A real highlight of last weekend's SF trip was my long-delayed return to City Lights Books. The last time I was there was during my first trip to San Francisco way back in 2001. I was attending the wedding of a friend in Berkeley and took half a day out of my weekend to make the trek into the city by myself and see as much as I could.

I remember being knee deep in research for my thesis play, War and Jim, reading everything I could about the New York School of Poets; on the plane from Pittsburgh, I had burned through the first chapters of of the CMU Library's copy of Brad Gooch's biography of O'Hara, City Poet, taking a special pleasure in the passages about his time in the city as a young man in the Navy.

An aside: I just pulled out my copy of City Poet to find something pertinent to add here. There's a bit about a short story he wrote as a student called "Lament and Chastisement," that contains a description of San Francisco--
and there was the fresh old city, gauche and precious, wide avenues, tiny streets, hills and troughs for cable cars, there was wind blowing, the scent of lavender, and snow in the air.
Another aside: my copy of the biography is a treasured gift; a gently used volume, carefully and thankfully wrapped in mylar. Just moments ago on consulting the book for this post I saw something I'd never noticed before. Written in pencil on the top right hand corner of the first page, "Happy 30th Kyle! Love Matt and Trista."

Back to City Lights: when I got there on that day in 2001 and discovered they had such a spacious, welcoming poetry room, I felt like I'd stumbled onto a treasure chest; I remember staying up there for a long time, browsing and reading and picking out at least one O'Hara book to take home with me.

Last Sunday I rushed up there even quicker, remembering it fondly and wondering how many things I'd want to take home with me. The first thing on my list was something by at least one of the Dickman brothers, who had that great profile in the New Yorker last spring. I managed to get copies of each of their first books.

I really hit the jackpot with a signed edition of Portrait and Dream: New and Selected Poems by Frank O'Hara's friend, subject, and collaborator, Bill Berkson. That purchase has stimulated a lot more dipping into the biography, along with the collected poems, just to remind myself of that history.

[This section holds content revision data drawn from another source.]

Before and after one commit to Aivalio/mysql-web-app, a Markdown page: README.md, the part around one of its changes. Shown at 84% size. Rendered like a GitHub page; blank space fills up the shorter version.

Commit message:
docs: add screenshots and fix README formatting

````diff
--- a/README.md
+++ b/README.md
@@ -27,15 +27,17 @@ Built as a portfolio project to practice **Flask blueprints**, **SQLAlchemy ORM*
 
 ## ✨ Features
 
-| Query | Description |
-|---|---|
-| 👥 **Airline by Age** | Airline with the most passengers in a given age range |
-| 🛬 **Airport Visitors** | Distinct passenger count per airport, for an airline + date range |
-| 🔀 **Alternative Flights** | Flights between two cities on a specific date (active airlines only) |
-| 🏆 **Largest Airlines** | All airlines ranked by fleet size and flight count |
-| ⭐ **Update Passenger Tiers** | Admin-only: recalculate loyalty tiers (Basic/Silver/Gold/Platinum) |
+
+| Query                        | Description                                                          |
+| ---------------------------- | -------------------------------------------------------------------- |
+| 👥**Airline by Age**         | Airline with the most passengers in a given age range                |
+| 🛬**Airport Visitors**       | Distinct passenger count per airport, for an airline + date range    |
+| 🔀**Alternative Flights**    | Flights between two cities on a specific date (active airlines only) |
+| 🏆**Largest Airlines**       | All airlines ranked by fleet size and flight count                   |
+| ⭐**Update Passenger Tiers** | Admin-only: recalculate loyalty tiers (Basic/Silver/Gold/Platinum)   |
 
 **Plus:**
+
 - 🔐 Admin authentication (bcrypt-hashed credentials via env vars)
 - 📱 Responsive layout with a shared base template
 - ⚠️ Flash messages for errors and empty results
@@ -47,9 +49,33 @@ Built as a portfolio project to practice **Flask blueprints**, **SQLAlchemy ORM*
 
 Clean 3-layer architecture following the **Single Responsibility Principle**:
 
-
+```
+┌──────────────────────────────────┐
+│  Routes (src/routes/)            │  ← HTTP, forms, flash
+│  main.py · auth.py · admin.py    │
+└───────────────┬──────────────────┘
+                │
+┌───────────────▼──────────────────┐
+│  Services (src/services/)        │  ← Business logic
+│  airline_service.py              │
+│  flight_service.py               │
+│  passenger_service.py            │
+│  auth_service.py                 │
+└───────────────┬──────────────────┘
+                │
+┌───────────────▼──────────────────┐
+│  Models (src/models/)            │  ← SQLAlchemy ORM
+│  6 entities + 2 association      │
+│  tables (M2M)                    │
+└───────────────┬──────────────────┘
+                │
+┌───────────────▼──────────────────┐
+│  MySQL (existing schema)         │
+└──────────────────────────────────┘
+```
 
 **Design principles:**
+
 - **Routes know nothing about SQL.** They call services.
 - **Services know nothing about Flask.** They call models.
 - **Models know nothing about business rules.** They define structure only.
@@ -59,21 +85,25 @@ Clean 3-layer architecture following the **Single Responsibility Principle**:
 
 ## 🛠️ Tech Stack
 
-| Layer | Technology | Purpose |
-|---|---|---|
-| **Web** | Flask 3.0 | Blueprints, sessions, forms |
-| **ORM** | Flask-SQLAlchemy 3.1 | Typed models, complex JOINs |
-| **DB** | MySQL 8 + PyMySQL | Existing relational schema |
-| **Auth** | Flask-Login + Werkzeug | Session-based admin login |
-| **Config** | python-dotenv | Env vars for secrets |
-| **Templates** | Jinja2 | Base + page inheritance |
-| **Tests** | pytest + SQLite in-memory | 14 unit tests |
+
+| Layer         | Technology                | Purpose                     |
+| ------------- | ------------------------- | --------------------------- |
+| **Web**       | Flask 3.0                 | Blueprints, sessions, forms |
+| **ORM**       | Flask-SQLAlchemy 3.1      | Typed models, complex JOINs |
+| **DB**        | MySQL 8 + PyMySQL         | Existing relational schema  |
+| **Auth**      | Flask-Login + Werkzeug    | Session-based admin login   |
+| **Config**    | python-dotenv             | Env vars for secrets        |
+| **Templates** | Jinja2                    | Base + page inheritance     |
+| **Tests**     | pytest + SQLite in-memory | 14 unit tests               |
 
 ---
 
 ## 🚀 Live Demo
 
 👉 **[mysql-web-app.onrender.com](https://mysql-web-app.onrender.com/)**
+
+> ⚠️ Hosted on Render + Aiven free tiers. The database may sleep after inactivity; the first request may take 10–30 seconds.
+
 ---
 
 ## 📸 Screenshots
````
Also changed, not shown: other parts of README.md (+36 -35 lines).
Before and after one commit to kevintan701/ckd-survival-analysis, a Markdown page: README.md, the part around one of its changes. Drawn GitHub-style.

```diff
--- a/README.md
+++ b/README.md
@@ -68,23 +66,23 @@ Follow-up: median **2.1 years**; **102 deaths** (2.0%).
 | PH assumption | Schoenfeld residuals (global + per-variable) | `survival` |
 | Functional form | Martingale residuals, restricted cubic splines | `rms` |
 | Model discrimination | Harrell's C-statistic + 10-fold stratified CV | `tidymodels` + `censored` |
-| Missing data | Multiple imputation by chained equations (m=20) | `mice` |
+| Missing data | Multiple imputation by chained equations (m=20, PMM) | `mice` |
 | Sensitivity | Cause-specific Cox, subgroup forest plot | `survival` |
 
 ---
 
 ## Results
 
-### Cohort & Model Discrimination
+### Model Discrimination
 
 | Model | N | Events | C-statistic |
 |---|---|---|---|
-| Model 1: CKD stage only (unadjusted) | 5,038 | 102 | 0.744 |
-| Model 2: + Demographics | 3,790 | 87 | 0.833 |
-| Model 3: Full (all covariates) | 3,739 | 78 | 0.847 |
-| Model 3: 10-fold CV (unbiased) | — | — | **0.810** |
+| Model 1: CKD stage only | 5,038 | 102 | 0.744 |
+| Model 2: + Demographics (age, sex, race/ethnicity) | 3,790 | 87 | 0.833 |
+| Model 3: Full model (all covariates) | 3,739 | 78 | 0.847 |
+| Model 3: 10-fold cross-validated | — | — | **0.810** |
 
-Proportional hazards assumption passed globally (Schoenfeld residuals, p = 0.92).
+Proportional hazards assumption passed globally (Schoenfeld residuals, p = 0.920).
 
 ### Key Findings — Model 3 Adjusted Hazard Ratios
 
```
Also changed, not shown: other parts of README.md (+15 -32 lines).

Edmund White's bio of Rimbaud was calling out to me as well; I walked around with it for a long time before finally using the "I'm supporting independent bookstores!" justification to add it to the stack. To feel further justified, I made it through over half of it in the car on the way back, reading occasional passages aloud to JW when they got excessively scandalous.

It's nice to reconnect to poetry, especially in a bookstore that gives so much space to it. I had so much fun I added a postcard souvenir to my already abundant bounty; it's a darling photo of Ginsberg and Orlovsky; I found a version of it online for you:

It is the birthplace of the Beats, after all!


-K- said...

My fondest memory of City Lights comes from the time I was not in City Lights but in Vesuvios, the bar across the alley and looking up from my drink and into City Lights bookstore to see Allen Ginsberg in a grey cardigan wildly gesticulating to Lawrence Ferlinghetti.

Later that weekend I saw Ginsberg read with Antler who was mercilessly heckled by Gregory Corso. Corso was drunk in a far stranger way than I've ever seen any other inebriated man before or since.

Kyle said...


I was listening to Patti Smith on Fresh Air promoting her book about Mapplethorpe. She talked about how she'd started singing essentially because Corso was mentoring her in poetry and she wanted to do something good enough so that he wouldn't get bored and throw things at her.